** Opening LISTED ENTRIES block **
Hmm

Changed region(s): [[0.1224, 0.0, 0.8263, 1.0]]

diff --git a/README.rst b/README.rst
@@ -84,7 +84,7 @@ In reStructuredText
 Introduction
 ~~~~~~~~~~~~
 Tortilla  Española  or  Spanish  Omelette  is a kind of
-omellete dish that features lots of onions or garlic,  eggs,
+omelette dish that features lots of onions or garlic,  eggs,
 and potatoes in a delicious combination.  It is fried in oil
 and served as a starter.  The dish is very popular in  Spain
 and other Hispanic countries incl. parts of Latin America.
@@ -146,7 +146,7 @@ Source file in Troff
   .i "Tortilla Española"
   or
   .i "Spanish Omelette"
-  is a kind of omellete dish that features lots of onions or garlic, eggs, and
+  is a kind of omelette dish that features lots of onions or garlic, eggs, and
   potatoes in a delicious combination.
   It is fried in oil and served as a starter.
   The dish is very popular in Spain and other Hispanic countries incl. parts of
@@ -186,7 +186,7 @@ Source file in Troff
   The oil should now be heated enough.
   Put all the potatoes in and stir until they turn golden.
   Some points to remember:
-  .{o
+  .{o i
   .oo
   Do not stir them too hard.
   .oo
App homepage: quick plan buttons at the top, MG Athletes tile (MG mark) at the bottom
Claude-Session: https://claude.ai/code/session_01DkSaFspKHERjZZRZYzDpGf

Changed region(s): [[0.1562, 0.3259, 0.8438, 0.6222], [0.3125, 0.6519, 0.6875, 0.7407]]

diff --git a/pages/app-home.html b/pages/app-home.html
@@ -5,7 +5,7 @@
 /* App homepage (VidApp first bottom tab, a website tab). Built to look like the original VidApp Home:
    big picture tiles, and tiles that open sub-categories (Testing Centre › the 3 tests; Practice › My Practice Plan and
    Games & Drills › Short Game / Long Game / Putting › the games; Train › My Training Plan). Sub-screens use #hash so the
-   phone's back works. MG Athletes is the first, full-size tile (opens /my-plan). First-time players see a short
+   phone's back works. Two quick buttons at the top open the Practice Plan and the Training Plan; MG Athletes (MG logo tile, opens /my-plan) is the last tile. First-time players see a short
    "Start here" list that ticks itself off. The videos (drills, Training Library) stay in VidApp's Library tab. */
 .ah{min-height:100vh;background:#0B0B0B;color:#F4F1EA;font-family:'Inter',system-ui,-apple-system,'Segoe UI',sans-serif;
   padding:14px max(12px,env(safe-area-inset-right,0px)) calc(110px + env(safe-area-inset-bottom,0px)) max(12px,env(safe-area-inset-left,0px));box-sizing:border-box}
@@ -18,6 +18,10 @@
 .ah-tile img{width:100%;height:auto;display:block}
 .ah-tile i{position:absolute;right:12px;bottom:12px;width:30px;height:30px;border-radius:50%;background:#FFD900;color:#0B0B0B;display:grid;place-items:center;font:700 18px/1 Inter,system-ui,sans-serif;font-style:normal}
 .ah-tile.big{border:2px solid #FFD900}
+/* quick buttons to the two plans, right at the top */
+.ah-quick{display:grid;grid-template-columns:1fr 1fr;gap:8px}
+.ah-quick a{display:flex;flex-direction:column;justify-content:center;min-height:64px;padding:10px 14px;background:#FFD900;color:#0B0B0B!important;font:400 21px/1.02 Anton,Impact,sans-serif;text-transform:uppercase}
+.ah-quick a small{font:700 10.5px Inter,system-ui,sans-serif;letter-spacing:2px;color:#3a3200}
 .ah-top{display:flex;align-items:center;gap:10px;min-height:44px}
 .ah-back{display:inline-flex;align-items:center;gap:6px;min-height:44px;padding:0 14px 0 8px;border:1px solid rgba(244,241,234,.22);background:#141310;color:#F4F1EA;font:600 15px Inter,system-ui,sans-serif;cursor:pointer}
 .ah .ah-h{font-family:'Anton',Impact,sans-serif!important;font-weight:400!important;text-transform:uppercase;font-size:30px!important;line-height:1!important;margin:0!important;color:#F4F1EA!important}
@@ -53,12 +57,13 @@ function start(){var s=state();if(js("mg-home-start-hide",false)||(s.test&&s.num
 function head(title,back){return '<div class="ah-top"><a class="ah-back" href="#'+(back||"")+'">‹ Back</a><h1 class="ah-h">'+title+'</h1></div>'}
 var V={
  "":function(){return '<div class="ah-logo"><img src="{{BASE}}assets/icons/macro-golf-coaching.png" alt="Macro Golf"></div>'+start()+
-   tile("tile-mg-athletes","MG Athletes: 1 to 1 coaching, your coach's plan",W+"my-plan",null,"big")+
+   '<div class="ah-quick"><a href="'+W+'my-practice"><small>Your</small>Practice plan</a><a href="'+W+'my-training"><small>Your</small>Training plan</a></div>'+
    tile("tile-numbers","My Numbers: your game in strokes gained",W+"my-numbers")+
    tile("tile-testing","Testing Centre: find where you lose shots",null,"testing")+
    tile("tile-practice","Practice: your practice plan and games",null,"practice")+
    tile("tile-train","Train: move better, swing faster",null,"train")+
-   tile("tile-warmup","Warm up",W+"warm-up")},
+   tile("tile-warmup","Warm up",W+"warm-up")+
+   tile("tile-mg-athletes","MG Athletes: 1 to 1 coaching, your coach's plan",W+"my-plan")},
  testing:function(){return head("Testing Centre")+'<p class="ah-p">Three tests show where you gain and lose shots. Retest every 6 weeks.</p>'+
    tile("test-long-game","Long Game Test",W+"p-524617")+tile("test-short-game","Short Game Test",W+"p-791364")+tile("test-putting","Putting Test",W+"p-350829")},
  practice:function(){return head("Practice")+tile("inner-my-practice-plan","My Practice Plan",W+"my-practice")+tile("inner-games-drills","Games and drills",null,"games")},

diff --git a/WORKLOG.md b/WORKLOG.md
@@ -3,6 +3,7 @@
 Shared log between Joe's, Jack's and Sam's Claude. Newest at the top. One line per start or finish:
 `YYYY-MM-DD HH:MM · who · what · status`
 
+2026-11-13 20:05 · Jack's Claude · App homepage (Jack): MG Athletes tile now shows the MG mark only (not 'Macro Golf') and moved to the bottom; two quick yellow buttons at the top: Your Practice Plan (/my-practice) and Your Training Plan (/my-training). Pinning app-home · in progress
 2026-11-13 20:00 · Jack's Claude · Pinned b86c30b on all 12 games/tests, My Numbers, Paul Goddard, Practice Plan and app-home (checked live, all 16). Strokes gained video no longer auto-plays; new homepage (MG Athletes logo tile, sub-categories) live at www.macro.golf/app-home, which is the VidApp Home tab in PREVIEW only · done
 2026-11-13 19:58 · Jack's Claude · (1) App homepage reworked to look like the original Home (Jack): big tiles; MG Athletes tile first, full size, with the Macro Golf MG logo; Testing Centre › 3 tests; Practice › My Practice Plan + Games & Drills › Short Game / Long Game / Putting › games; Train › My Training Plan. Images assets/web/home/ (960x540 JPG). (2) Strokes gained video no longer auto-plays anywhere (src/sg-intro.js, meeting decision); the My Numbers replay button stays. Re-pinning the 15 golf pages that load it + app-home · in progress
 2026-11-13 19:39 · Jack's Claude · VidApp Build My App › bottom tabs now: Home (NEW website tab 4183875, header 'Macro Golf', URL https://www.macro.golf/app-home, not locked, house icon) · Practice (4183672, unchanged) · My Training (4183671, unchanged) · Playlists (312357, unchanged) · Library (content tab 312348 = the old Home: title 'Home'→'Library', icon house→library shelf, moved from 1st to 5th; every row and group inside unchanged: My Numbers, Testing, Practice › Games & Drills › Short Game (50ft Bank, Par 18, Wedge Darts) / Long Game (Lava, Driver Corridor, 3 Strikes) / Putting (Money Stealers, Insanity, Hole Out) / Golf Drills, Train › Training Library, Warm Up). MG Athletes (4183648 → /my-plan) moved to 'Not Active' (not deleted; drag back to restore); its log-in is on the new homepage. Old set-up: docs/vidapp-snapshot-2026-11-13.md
** Closing LISTED ENTRIES block **
**WHAT TO PRODUCE**
Look through the entries above and report each line where the string "Warm" occurs.

**RESULT**
-   tile("tile-warmup","Warm up",W+"warm-up")},
+   tile("tile-warmup","Warm up",W+"warm-up")+
 2026-11-13 19:39 · Jack's Claude · VidApp Build My App › bottom tabs now: Home (NEW website tab 4183875, header 'Macro Golf', URL https://www.macro.golf/app-home, not locked, house icon) · Practice (4183672, unchanged) · My Training (4183671, unchanged) · Playlists (312357, unchanged) · Library (content tab 312348 = the old Home: title 'Home'→'Library', icon house→library shelf, moved from 1st to 5th; every row and group inside unchanged: My Numbers, Testing, Practice › Games & Drills › Short Game (50ft Bank, Par 18, Wedge Darts) / Long Game (Lava, Driver Corridor, 3 Strikes) / Putting (Money Stealers, Insanity, Hole Out) / Golf Drills, Train › Training Library, Warm Up). MG Athletes (4183648 → /my-plan) moved to 'Not Active' (not deleted; drag back to restore); its log-in is on the new homepage. Old set-up: docs/vidapp-snapshot-2026-11-13.md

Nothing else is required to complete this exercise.